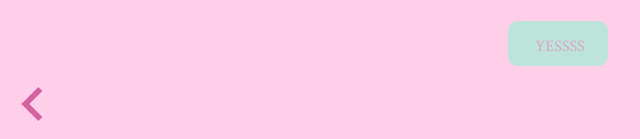
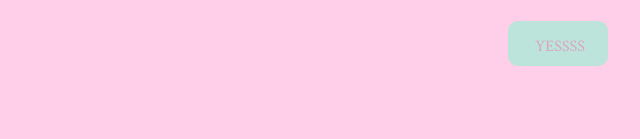
Before and after one commit to Brechje07/Minecraft-v0.2, a plain HTML site: page index.html in a window 1280 px wide. Shown: the part 733-872 px from the top of the page, 0-640 px from the left. After the commit the page ends 803 px from the top, so only its background shows below. Drawn offline with Linux system fonts and the light colour scheme.

Commit message:
Update index.html

```diff
--- a/index.html
+++ b/index.html
@@ -35,10 +35,6 @@
         </main>
 
         <footer>
-            <div class="previous_button">
-                <a href=""><img src="images/previous.jpg"></a>
-            </div>
-
         </footer>
     </body>
 </html>
```
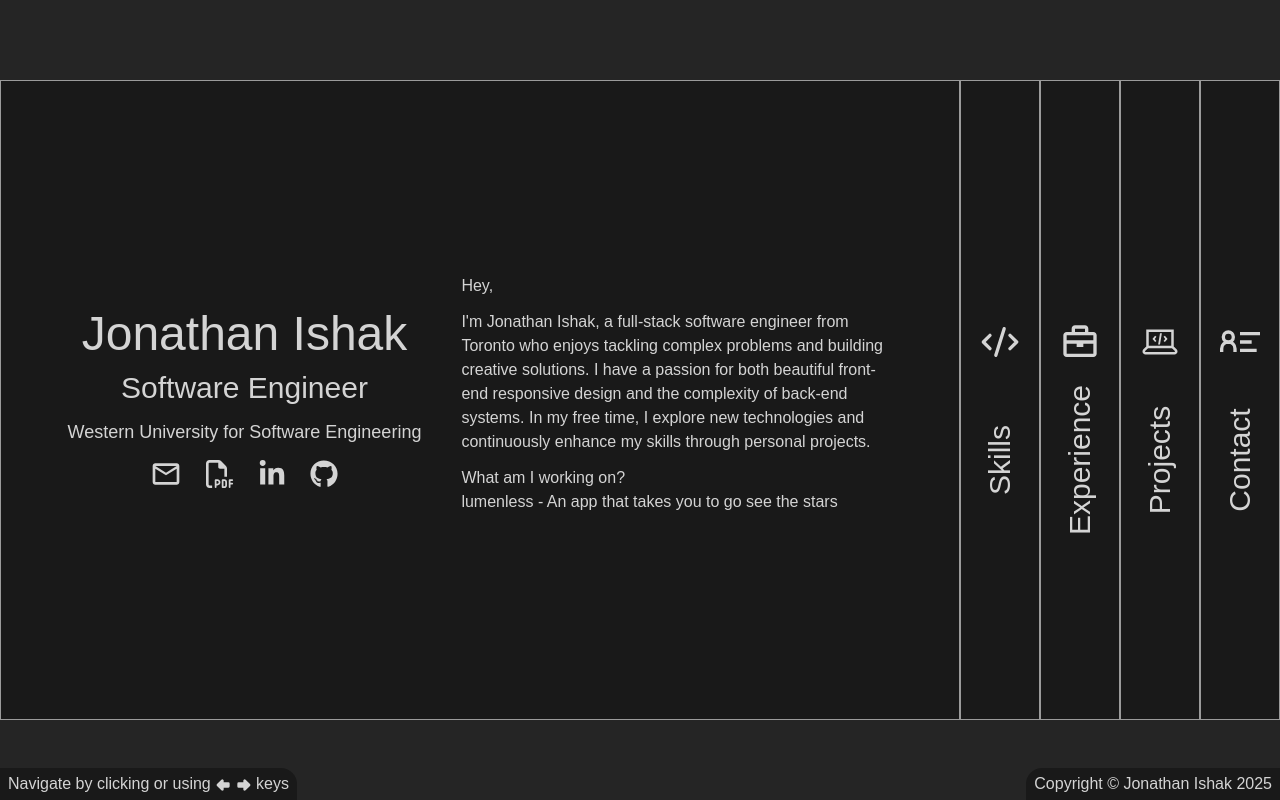
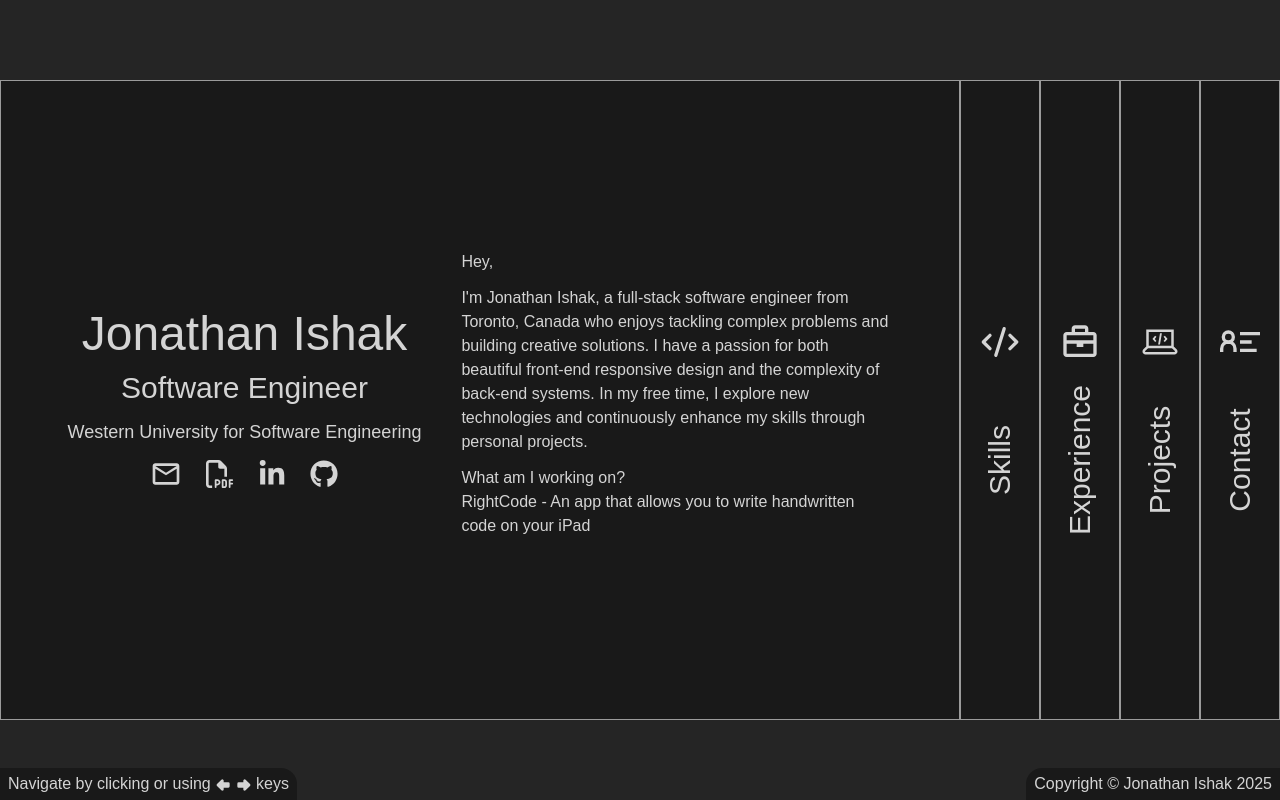
Before and after one commit to numcap/jonathanishak, a Next.js app: page / in a window 1280 px wide. Built offline with nearby package versions, Linux system fonts and the light colour scheme.

Commit message:
Update Home component introduction and add new project to ProjectsData

```diff
--- a/src/app/UI/home.jsx
+++ b/src/app/UI/home.jsx
@@ -30,7 +30,7 @@ export function Home() {
 				<span>Hey,</span>
 				<span>
 					{" "}
-					I'm Jonathan Ishak, a full-stack software engineer from Toronto who
+					I'm Jonathan Ishak, a full-stack software engineer from Toronto, Canada who
 					enjoys tackling complex problems and building creative solutions. I
 					have a passion for both beautiful front-end responsive design and the
 					complexity of back-end systems. In my free time, I explore new
@@ -38,8 +38,7 @@ export function Home() {
 					projects.
 				</span>
 				<span>
-					What am I working on? <br /> lumenless - An app that takes you to go
-					see the stars
+					What am I working on? <br /> RightCode - An app that allows you to write handwritten code on your iPad
 				</span>
 				<span></span>
 			</div>
--- a/src/app/data/index.js
+++ b/src/app/data/index.js
@@ -1,4 +1,11 @@
 export const ProjectsData = [
+	{
+		name: "Elite Finish Auto",
+		tags: ["React", "NextJS", "TailWind", "Formspree"],
+		github: "https://github.com/numcap/elitefinish",
+		link: "https://elitefinishauto.ca",
+		desc: "Built a clean, responsive site for a mobile car detailing business in London, Ontario using React and TailwindCSS. Showcases services, before/after results, and makes it easy for customers to get in touch. Hosted on Vercel which uses Next's SSR (Server Side Rendering) capabilities.",
+	},
 	{
 		name: "Carbon eMission",
 		tags: [
```
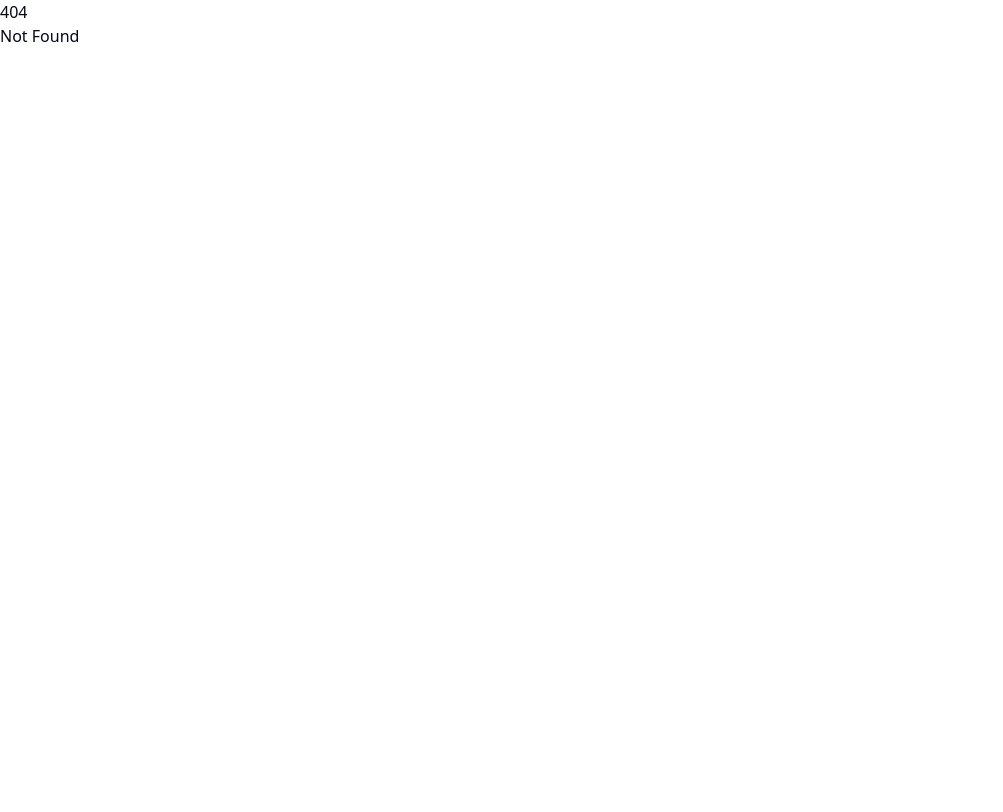
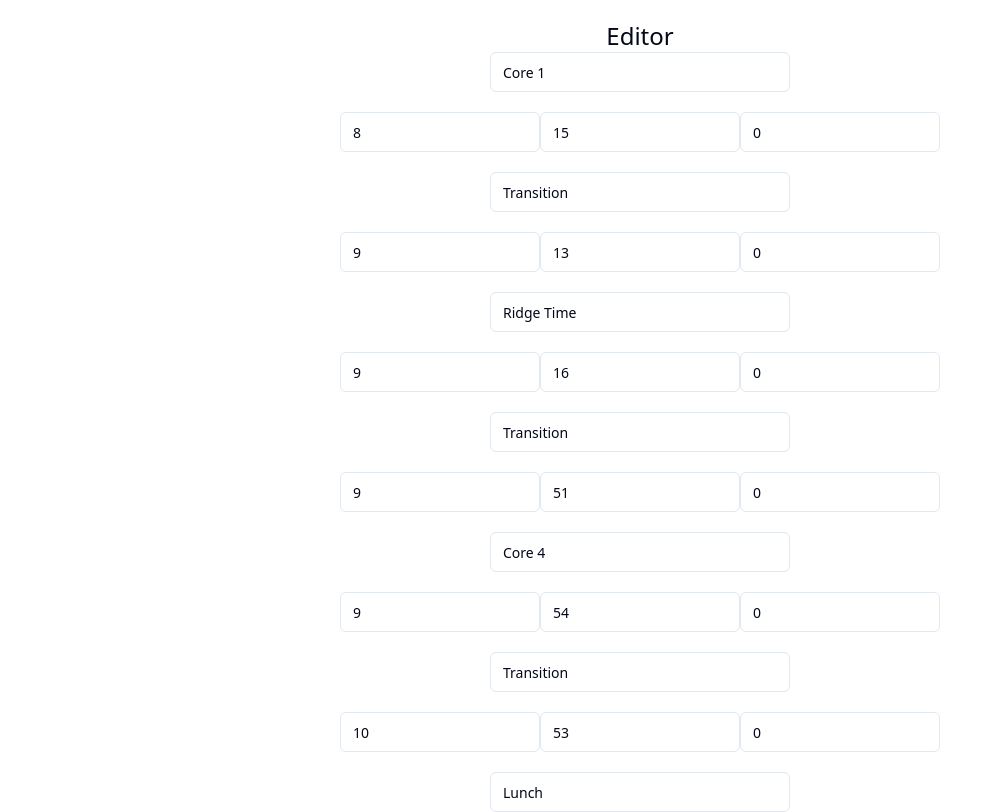
Before and after one commit to NazarShuk/schedule-app, a SvelteKit app: page /editor in a window 1280 px wide. Before the commit this address had no page. Shown: the top 812 px of the page, without its empty margins (0-1003 px from the left). Built offline with nearby package versions, Linux system fonts and the light colour scheme.

Commit message:
made it work

```diff
--- a/package.json
+++ b/package.json
@@ -17,10 +17,11 @@
 		"@eslint/compat": "^1.2.5",
 		"@eslint/js": "^9.18.0",
 		"@sveltejs/adapter-auto": "^4.0.0",
+		"@sveltejs/enhanced-img": "^0.4.4",
 		"@sveltejs/kit": "^2.16.0",
 		"@sveltejs/vite-plugin-svelte": "^5.0.0",
 		"autoprefixer": "^10.4.20",
-		"bits-ui": "^1.3.4",
+		"bits-ui": "^1.3.12",
 		"clsx": "^2.1.1",
 		"eslint": "^9.18.0",
 		"eslint-config-prettier": "^10.0.1",
@@ -40,6 +41,7 @@
 		"vite": "^6.0.0"
 	},
 	"dependencies": {
-		"mode-watcher": "^0.5.1"
+		"mode-watcher": "^0.5.1",
+		"superjson": "^2.2.2"
 	}
 }
--- /dev/null
+++ b/src/lib/components/ui/input/index.ts
@@ -0,0 +1,7 @@
+import Root from "./input.svelte";
+
+export {
+	Root,
+	//
+	Root as Input,
+};
--- /dev/null
+++ b/src/lib/components/ui/input/input.svelte
@@ -0,0 +1,46 @@
+<script lang="ts">
+	import type { HTMLInputAttributes, HTMLInputTypeAttribute } from "svelte/elements";
+	import type { WithElementRef } from "bits-ui";
+	import { cn } from "$lib/utils.js";
+
+	type InputType = Exclude<HTMLInputTypeAttribute, "file">;
+
+	type Props = WithElementRef<
+		Omit<HTMLInputAttributes, "type"> &
+			({ type: "file"; files?: FileList } | { type?: InputType; files?: undefined })
+	>;
+
+	let {
+		ref = $bindable(null),
+		value = $bindable(),
+		type,
+		files = $bindable(),
+		class: className,
+		...restProps
+	}: Props = $props();
+</script>
+
+{#if type === "file"}
+	<input
+		bind:this={ref}
+		class={cn(
+			"border-input bg-background ring-offset-background placeholder:text-muted-foreground focus-visible:ring-ring flex h-10 w-full rounded-md border px-3 py-2 text-base file:border-0 file:bg-transparent file:text-sm file:font-medium focus-visible:outline-none focus-visible:ring-2 focus-visible:ring-offset-2 disabled:cursor-not-allowed disabled:opacity-50 md:text-sm",
+			className
+		)}
+		type="file"
+		bind:files
+		bind:value
+		{...restProps}
+	/>
+{:else}
+	<input
+		bind:this={ref}
+		class={cn(
+			"border-input bg-background ring-offset-background placeholder:text-muted-foreground focus-visible:ring-ring flex h-10 w-full rounded-md border px-3 py-2 text-base file:border-0 file:bg-transparent file:text-sm file:font-medium focus-visible:outline-none focus-visible:ring-2 focus-visible:ring-offset-2 disabled:cursor-not-allowed disabled:opacity-50 md:text-sm",
+			className
+		)}
+		{type}
+		bind:value
+		{...restProps}
+	/>
+{/if}
--- a/src/lib/schedules.ts
+++ b/src/lib/schedules.ts
@@ -1,4 +1,4 @@
-import type { ScheduleItem } from "./store.svelte"
+import type { ScheduleItem } from "./store"
 
 export const defaultSchedule: ScheduleItem[] = [
     {
--- a/src/lib/store.svelte.ts
+++ /dev/null
@@ -1,21 +0,0 @@
-import { defaultSchedule } from "./schedules"
-
-export interface ScheduleItem {
-    name: string
-
-    hour: number
-    minute: number
-    second: number
-
-    type?: "default" | "hidden"
-}
-
-export let schedule = $state<ScheduleItem[]>([])
-
-if (localStorage.getItem("schedule")) {
-	schedule = JSON.parse(localStorage.getItem("schedule") || "[]")
-}
-else {
-    schedule = defaultSchedule
-    localStorage.setItem("schedule", JSON.stringify(schedule))
-}
--- /dev/null
+++ b/src/lib/store.ts
@@ -0,0 +1,23 @@
+import { defaultSchedule } from "./schedules"
+import { writable } from "svelte/store"
+import superjson from 'superjson';
+
+export interface ScheduleItem {
+    name: string
+
+    hour: number
+    minute: number
+    second: number
+
+    type?: "default" | "hidden"
+}
+
+export const schedule = writable<ScheduleItem[]>([])
+
+if (localStorage.getItem("schedule")) {
+    schedule.set(superjson.parse(localStorage.getItem("schedule") || "[]"))
+}
+else {
+    schedule.set(defaultSchedule)
+    localStorage.setItem("schedule", superjson.stringify(defaultSchedule))
+}
--- a/src/routes/+page.svelte
+++ b/src/routes/+page.svelte
@@ -1,15 +1,18 @@
 <script>
-	import { goto } from "$app/navigation";
-	import Button from "$lib/components/ui/button/button.svelte";
+	import { goto } from '$app/navigation';
+	import Button from '$lib/components/ui/button/button.svelte';
+	import MyImage from './OH_MY_GOD.jpg?enhanced';
 </script>
 
-<div class="flex flex-col items-center justify-center w-full h-screen">
-    <h1 class="text-6xl font-bold">Schedule</h1>
-    <h2 class="mb-5"> It's back omg no way 😎</h2>
+<div class="flex h-screen w-full flex-col items-center justify-center">
+	<h1 class="text-6xl font-bold">Schedule</h1>
+	<h2 class="mb-5 flex flex-row items-center gap-1">
+		It's back omg no way <span
+			><enhanced:img class="h-10 w-10" alt="OH MY GOD" src={MyImage} />
+		</span>
+	</h2>
 
-    <div class="flex flex-row items-center justify-center w-full gap-5">
-        <Button onclick={()=> goto("/schedule")}>Open Schedule</Button>
-        <Button onclick={()=> goto("/editor")}>Open Editor</Button>
-    </div>
-
+	<div class="flex w-full flex-row items-center justify-center gap-5">
+		<Button onclick={() => goto('/schedule')}>Open Schedule</Button>
+	</div>
 </div>
--- /dev/null
+++ b/src/routes/editor/+page.svelte
@@ -0,0 +1,18 @@
+<script lang="ts">
+	import Input from '$lib/components/ui/input/input.svelte';
+	import { schedule } from '$lib/store';
+</script>
+
+<div class="ml-auto mr-auto flex h-screen w-1/2 flex-col items-center p-5">
+	<h1 class="text-2xl">Editor</h1>
+	{#each $schedule as item, index (index)}
+		<div class="mb-5 flex flex-col items-center gap-2.5">
+			<Input class="w-1/2" type="text" bind:value={item.name} />
+			<div class="mt-2.5 flex flex-row items-center">
+				<Input type="number" bind:value={item.hour} />
+				<Input type="number" bind:value={item.minute} />
+				<Input type="number" bind:value={item.second} />
+			</div>
+		</div>
+	{/each}
+</div>
--- /dev/null
+++ b/src/routes/editor/+page.ts
@@ -0,0 +1,2 @@
+export const prerender = true
+export const ssr = false
--- a/src/routes/schedule/+page.svelte
+++ b/src/routes/schedule/+page.svelte
@@ -1,11 +1,74 @@
+<script lang="ts">
+	import { schedule } from '$lib/store';
 
-<div class="flex flex-col w-full h-screen absolute top-0 left-0 p-5 opacity-50">
+	let timeText = $state('');
+
+	let currentSchedule = $state(Array.from($schedule));
+	let currentItem = $state(0);
+	let interval = setInterval(() => {
+		if (currentSchedule.length === 0) {
+			timeText = 'Schedule ended';
+			clearInterval(interval);
+			return;
+		}
+
+		let item = currentSchedule[0];
+
+		let now = new Date();
+		let itemDate = new Date();
+		itemDate.setHours(item.hour, item.minute, item.second);
+
+		if (now > itemDate) {
+			// remove the first item
+			currentSchedule = currentSchedule.filter((_, index) => index !== 0);
+			timeText = '';
+			currentItem += 1;
+			return;
+		}
+
+		const diff = itemDate.getTime() - now.getTime();
+		//const days = Math.floor(distance / (1000 * 60 * 60 * 24));
+		const hours = Math.floor((diff % (1000 * 60 * 60 * 24)) / (1000 * 60 * 60));
+		const minutes = Math.floor((diff % (1000 * 60 * 60)) / (1000 * 60));
+		const seconds = Math.floor((diff % (1000 * 60)) / 1000);
+		//const miliseconds = Math.floor((distance % 1000) / 1000);
+
+		timeText = `${hours > 0 ? (hours < 10 ? '0' + hours : hours) + ':' : ''}${minutes < 10 ? '0' + minutes : minutes}:${seconds < 10 ? '0' + seconds : seconds}`;
+	}, 100);
+</script>
+
+<div class="absolute left-0 top-0 flex h-screen w-full flex-col p-5 opacity-50">
+	{#each currentSchedule as item}
+		{#if item.type !== 'hidden'}
+			<div class="mb-2.5 flex flex-col items-start justify-center">
+				<p class="font-bold">{item.name}</p>
+				<p class="text-sm">
+					{item.hour < 10 ? '0' + item.hour : item.hour}:{item.minute < 10
+						? '0' + item.minute
+						: item.minute}:{item.second < 10 ? '0' + item.second : item.second}
+				</p>
+			</div>
+		{/if}
+	{/each}
 </div>
 
-<div class="flex flex-col w-full items-end justify-end h-screen absolute top-0 left-0 p-5 opacity-50">
-    <a href="/">go bac</a>
+<div
+	class="absolute left-0 top-0 flex h-screen w-full flex-col items-end justify-end p-5 opacity-50"
+>
+	<a href="/">go bac</a>
 </div>
 
-<div class="flex flex-col items-center justify-center w-full h-screen">
-    <h1 class="text-8xl font-bold">00:00:00</h1>
+<div class="flex h-screen w-full flex-col items-center justify-center">
+	<h1 class="text-8xl font-bold">{timeText}</h1>
+	{#if currentItem > 1 && timeText !== ''}
+		<h2 class="animate-pulse text-4xl">
+			{$schedule[currentItem - 1].type === 'hidden' ? $schedule[currentItem - 1].name : ''}
+		</h2>
+	{/if}
 </div>
+
+<style>
+	:global(body) {
+		overflow: hidden;
+	}
+</style>
--- /dev/null
+++ b/src/routes/schedule/+page.ts
@@ -0,0 +1,2 @@
+export const ssr = false
+export const prerender = true
--- a/vite.config.ts
+++ b/vite.config.ts
@@ -1,6 +1,7 @@
 import { sveltekit } from '@sveltejs/kit/vite';
 import { defineConfig } from 'vite';
+import { enhancedImages } from '@sveltejs/enhanced-img';
 
 export default defineConfig({
-	plugins: [sveltekit()]
+	plugins: [enhancedImages(), sveltekit()],
 });
```
Also changed, not shown: src/routes/OH_MY_GOD.jpg (added), 1 other file (tests, documents, lock files or other folders).
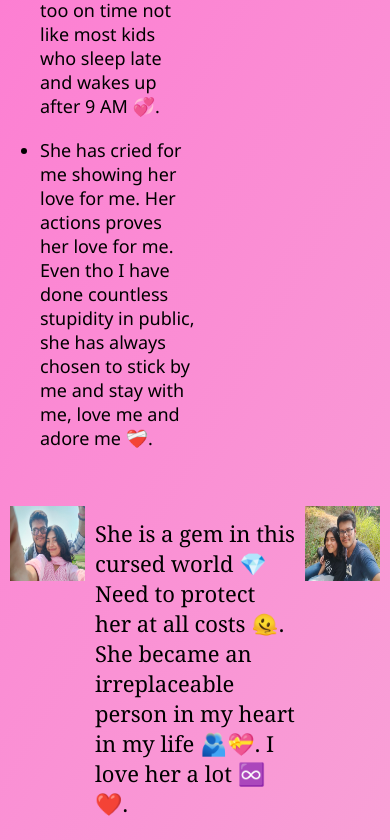
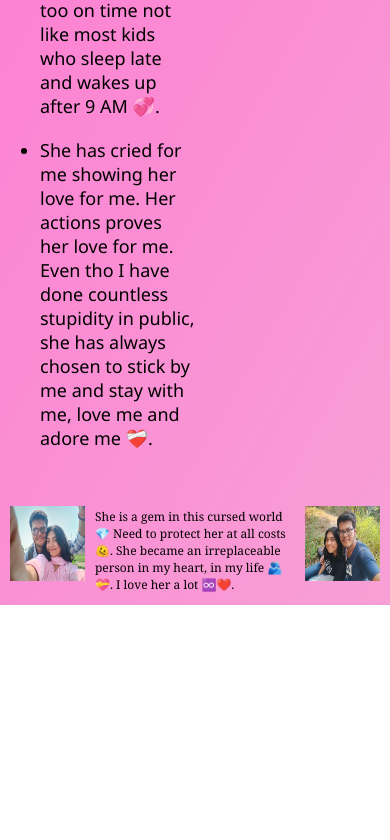
Before and after one commit to SaranshGolash/Kiwi, a plain HTML site: page index.html in a window 390 px wide. Shown: the part 1779-2619 px from the top of the page. After the commit the page ends 2384 px from the top, so only its background shows below. Drawn offline with Linux system fonts and the light colour scheme.

Commit message:
Minor styling changes for media query section

```diff
--- a/index.html
+++ b/index.html
@@ -76,7 +76,7 @@
             <section class="my-feelings">
                 <div>
                     <img src="images/kiwi1.jpg" alt="Photo of the day we went to iscon together">
-                    <p>She is a gem in this cursed world 💎 Need to protect her at all costs 🫠. She became an irreplaceable person in my heart in my life 🫂💝. I love her a lot ♾️❤️.</p>
+                    <p>She is a gem in this cursed world 💎 Need to protect her at all costs 🫠. She became an irreplaceable person in my heart, in my life 🫂💝. I love her a lot ♾️❤️.</p>
                     <img src="images/kiwi2.jpg" alt="Photo of us having some us time">
                 </div>
             </section>
--- a/style.css
+++ b/style.css
@@ -154,4 +154,8 @@ img:hover {
         padding-left: 50px;
         font-size: 14px;
     }
+
+    .my-feelings > div > p {
+        font-size: 12px;
+    }
 }
```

○ ○ ○ ○

## What you will do
Which lines of the records above hold the word "schedules"? Copy each one out.

## Task result
--- a/src/lib/schedules.ts
+++ b/src/lib/schedules.ts
-import { defaultSchedule } from "./schedules"
+import { defaultSchedule } from "./schedules"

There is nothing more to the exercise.